  • “As you know, the eight maids-a-milking concept has been under heavy scrutiny by the Equal Employment Opportunity Commission. A male/female balance in the workforce is being sought…….The two turtle doves’… romance during working hours could not be condoned. The positions are therefore eliminated.” [“Restructuring at the North Pole,” 1999]

“Alarm fatigue”

Trying to order medications for a heart attack victim using electronic medical records, White Coat is frustrated to run into screen after screen preventing him from completing the order without addressing unlikely allergy issues (and thus protecting the hospital from liability):

For those of you who don’t know what alarm fatigue is, think of a car alarm. The first time you hear it going off, you run to your window to see who’s breaking into a car. Maybe you run to the window the second time and the third time, too. By the tenth time the alarm goes off, you’re thinking that the alarm is broken and someone needs to get that fixed. After about thirty false alarms, you’re feeling like going out there and busting up the car yourself – especially if the car alarm wakes you when you’re asleep.

It’s a concept with many applications beyond the emergency room setting, too, product warnings being just the start.

P.S. Dr. Westby Fisher has some related thoughts about the limits of trying to engineer physician responsibility through electronic records design.

Window warning

Spotted by @thomasabowden:

Under the headline “Warning: Open Window + Gravity = Bad”, Kevin at Lowering the Bar comments: “I assume one of these is required on every window nowadays, or at least those that open.”

P.S. Reader Kim Schratweiser writes:

“We had new windows installed yesterday and I love this warning label:

“I was also pleased to note that this was on a removable sticker on the glass and I don’t have to look at warning labels when the window is open. The old windows had a warning label on the bottom of the upper sash, so when the window was open the label was clearly visible and quite ugly.”

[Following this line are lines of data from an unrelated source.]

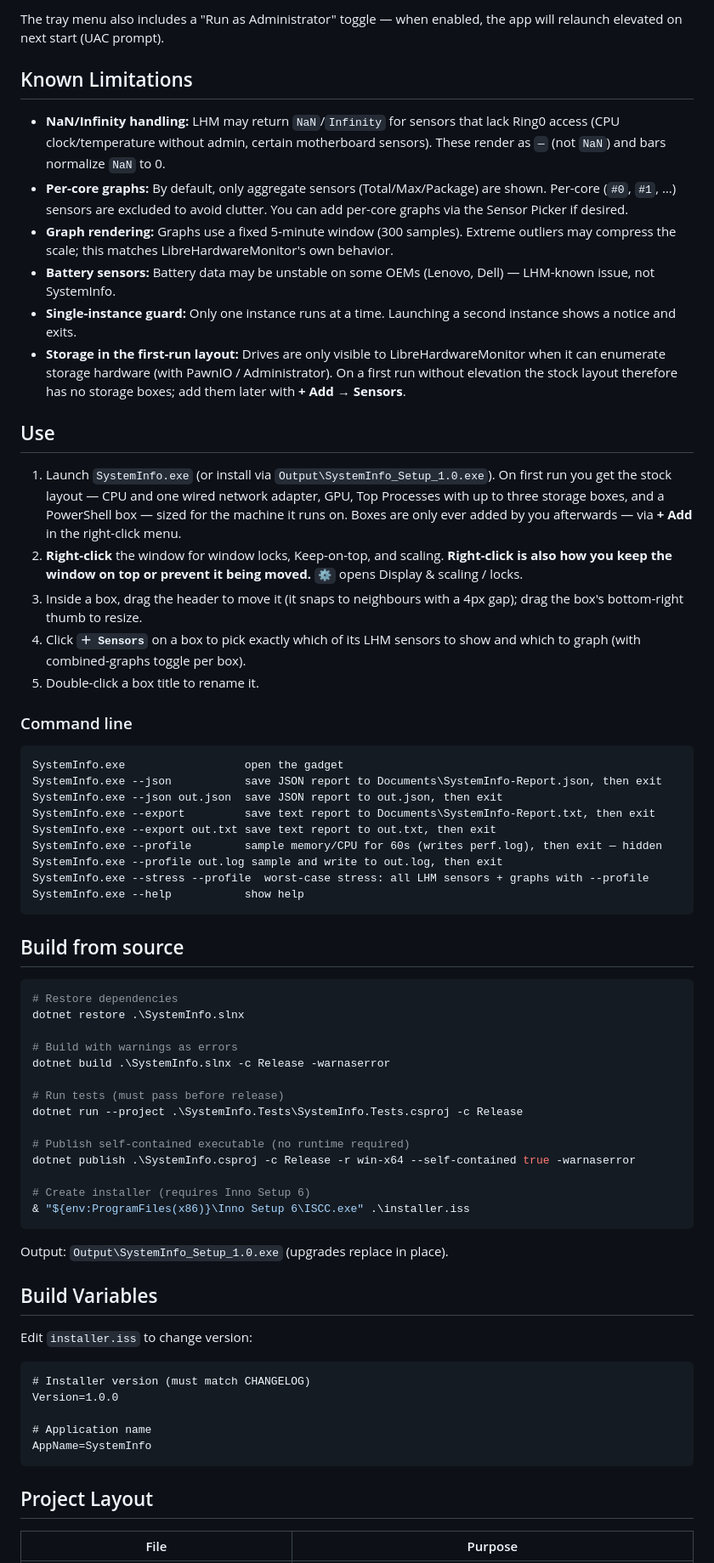
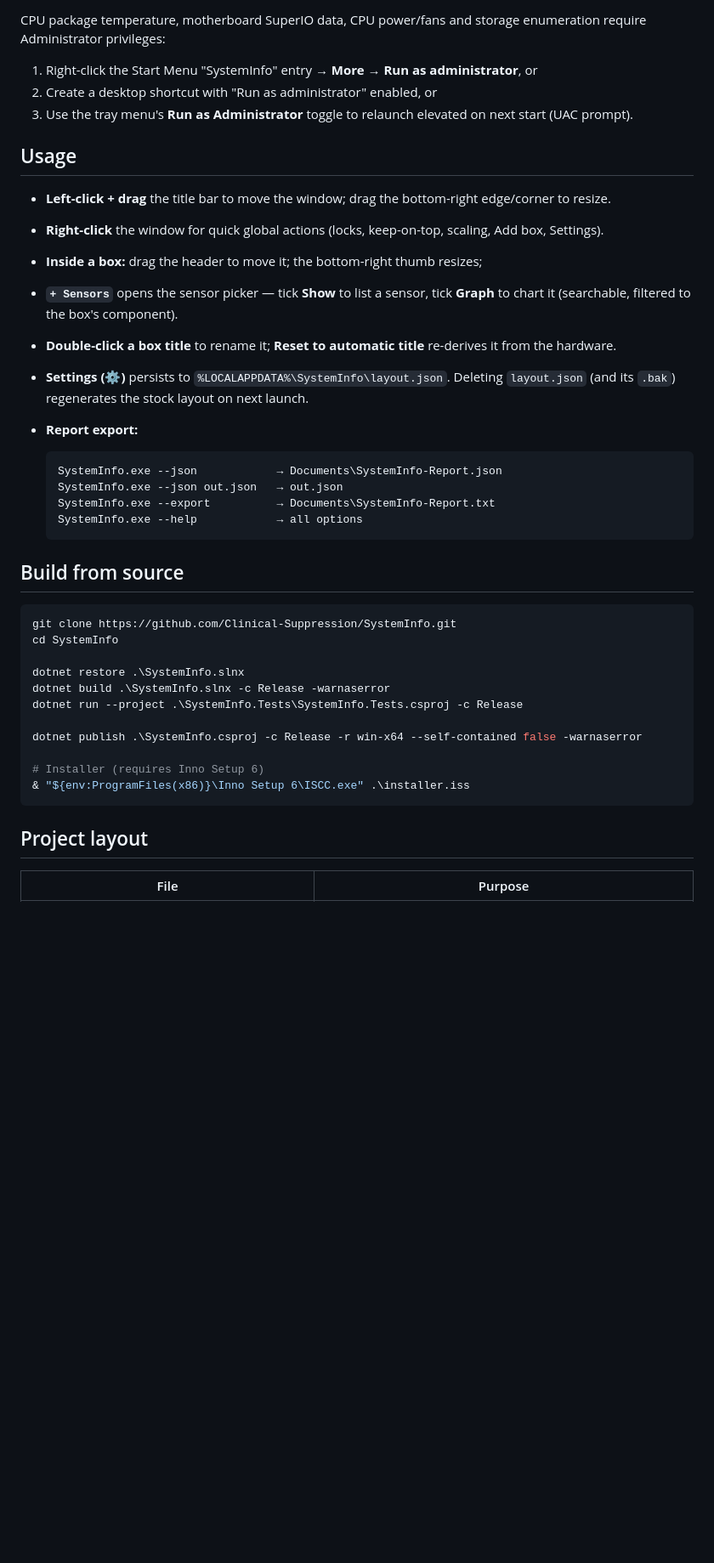
Before and after one commit to ClinicalSuppression/SystemInfo, a Markdown page: README.md, the part around one of its changes. Shown at 85% size. Drawn GitHub-style; blank space fills up the shorter version.

````diff
--- a/README.md
+++ b/README.md
@@ -36,71 +40,44 @@ Some sensors (CPU package temperature, motherboard SuperIO data, CPU power/fans)
 
-The tray menu also includes a "Run as Administrator" toggle — when enabled, the app will relaunch elevated on next start (UAC prompt).
+CPU package temperature, motherboard SuperIO data, CPU power/fans and storage enumeration require Administrator privileges:
 
-## Known Limitations
+1. Right-click the Start Menu "SystemInfo" entry → **More → Run as administrator**, or
+2. Create a desktop shortcut with "Run as administrator" enabled, or
+3. Use the tray menu's **Run as Administrator** toggle to relaunch elevated on next start (UAC prompt).
 
-- **NaN/Infinity handling:** LHM may return `NaN`/`Infinity` for sensors that lack Ring0 access (CPU clock/temperature without admin, certain motherboard sensors). These render as `—` (not `NaN`) and bars normalize `NaN` to 0.
-- **Per-core graphs:** By default, only aggregate sensors (Total/Max/Package) are shown. Per-core (`#0`, `#1`, …) sensors are excluded to avoid clutter. You can add per-core graphs via the Sensor Picker if desired.
-- **Graph rendering:** Graphs use a fixed 5-minute window (300 samples). Extreme outliers may compress the scale; this matches LibreHardwareMonitor's own behavior.
-- **Battery sensors:** Battery data may be unstable on some OEMs (Lenovo, Dell) — LHM-known issue, not SystemInfo.
-- **Single-instance guard:** Only one instance runs at a time. Launching a second instance shows a notice and exits.
-- **Storage in the first-run layout:** Drives are only visible to LibreHardwareMonitor when it can enumerate storage hardware (with PawnIO / Administrator). On a first run without elevation the stock layout therefore has no storage boxes; add them later with **+ Add → Sensors**.
+## Usage
 
-## Use
+- **Left-click + drag** the title bar to move the window; drag the bottom-right edge/corner to resize.
+- **Right-click** the window for quick global actions (locks, keep-on-top, scaling, Add box, Settings).
+- **Inside a box:** drag the header to move it; the bottom-right thumb resizes;
+- **`+ Sensors`** opens the sensor picker — tick **Show** to list a sensor, tick **Graph** to chart it (searchable, filtered to the box's component).
+- **Double-click a box title** to rename it; **Reset to automatic title** re-derives it from the hardware.
+- **Settings (⚙)** persists to `%LOCALAPPDATA%\SystemInfo\layout.json`. Deleting `layout.json` (and its `.bak`) regenerates the stock layout on next launch.
+- **Report export:**
 
-1. Launch `SystemInfo.exe` (or install via `Output\SystemInfo_Setup_1.0.exe`). On first run you get the stock layout — CPU and one wired network adapter, GPU, Top Processes with up to three storage boxes, and a PowerShell box — sized for the machine it runs on. Boxes are only ever added by you afterwards — via **+ Add** in the right-click menu.
-2. **Right-click** the window for window locks, Keep-on-top, and scaling. **Right-click is also how you keep the window on top or prevent it being moved.** `⚙` opens Display & scaling / locks.
-3. Inside a box, drag the header to move it (it snaps to neighbours with a 4px gap); drag the box's bottom-right thumb to resize.
-4. Click **`＋ Sensors`** on a box to pick exactly which of its LHM sensors to show and which to graph (with combined-graphs toggle per box).
-5. Double-click a box title to rename it.
-
-### Command line
-
-```text
-SystemInfo.exe                  open the gadget
-SystemInfo.exe --json           save JSON report to Documents\SystemInfo-Report.json, then exit
-SystemInfo.exe --json out.json  save JSON report to out.json, then exit
-SystemInfo.exe --export         save text report to Documents\SystemInfo-Report.txt, then exit
-SystemInfo.exe --export out.txt save text report to out.txt, then exit
-SystemInfo.exe --profile        sample memory/CPU for 60s (writes perf.log), then exit — hidden
-SystemInfo.exe --profile out.log sample and write to out.log, then exit
-SystemInfo.exe --stress --profile  worst-case stress: all LHM sensors + graphs with --profile
-SystemInfo.exe --help           show help
-```
+  ```text
+  SystemInfo.exe --json            → Documents\SystemInfo-Report.json
+  SystemInfo.exe --json out.json   → out.json
+  SystemInfo.exe --export          → Documents\SystemInfo-Report.txt
+  SystemInfo.exe --help            → all options
+  ```
 
 ## Build from source
 
 ```powershell
-# Restore dependencies
+git clone https://github.com/Clinical-Suppression/SystemInfo.git
+cd SystemInfo
+
 dotnet restore .\SystemInfo.slnx
-
-# Build with warnings as errors
 dotnet build .\SystemInfo.slnx -c Release -warnaserror
-
-# Run tests (must pass before release)
 dotnet run --project .\SystemInfo.Tests\SystemInfo.Tests.csproj -c Release
 
-# Publish self-contained executable (no runtime required)
-dotnet publish .\SystemInfo.csproj -c Release -r win-x64 --self-contained true -warnaserror
+dotnet publish .\SystemInfo.csproj -c Release -r win-x64 --self-contained false -warnaserror
 
-# Create installer (requires Inno Setup 6)
+# Installer (requires Inno Setup 6)
 & "${env:ProgramFiles(x86)}\Inno Setup 6\ISCC.exe" .\installer.iss
 ```
 
-Output: `Output\SystemInfo_Setup_1.0.exe` (upgrades replace in place).
-
-## Build Variables
-
-Edit `installer.iss` to change version:
-
-```text
-# Installer version (must match CHANGELOG)
-Version=1.0.0
-
-# Application name
-AppName=SystemInfo
-```
-
-## Project Layout
+## Project layout
 
 | File | Purpose |
 | --- | --- |
````
Also changed, not shown: other parts of README.md (+50 -71 lines), CHANGELOG.md (+41 -45 lines), docs/screenshot.png (added), 2 other files.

July 23 roundup

  • Oh, ABC: “America’s Wrongest Reporter” Brian Ross achieves another feat of wrongness [Hans Bader] “Don’t turn Aurora killer into celebrity” [David Kopel, USA Today] For the media: five tips on how not to misreport the gun angle [Robert VerBruggen, NRO]
  • Ed Brayton of Dispatches from the Culture Wars challenges me on the War For Roberts’ Vote, and I respond;
  • The “contains peanuts” warning on a peanut jar [Point of Law]
  • “California Stats Show Elected Judges Disciplined More Often than Appointed Judges” [ABA Journal] New Federalist Society guide on state judicial selection procedures;
  • “Science Quotas for Women–A White House Goal” [Charlotte Allen, Minding the Campus; Hans Bader] More: Heritage. “Title IX swings wildly at invisible enemy” [Neal McCluskey]
  • So that’s what his business card meant when it said he practiced at Loeb and Wachs [AP: “Hawaii attorney convicted in ear licking case”]
  • Rare occasion in which defendant is allowed to strike back: California appeals court says software executive can pursue malicious prosecution case against class action lawyers [NLJ]

Legal boilerplate appended to email

It probably isn’t accomplishing much: “Lawyers and experts on internet policy say no court case has ever turned on the presence or absence of such an automatic e-mail footer in America, the most litigious of rich countries.” [The Economist; & note comments that take issue with the above assertion, and also point out the uses of such footers in pre-trial discovery]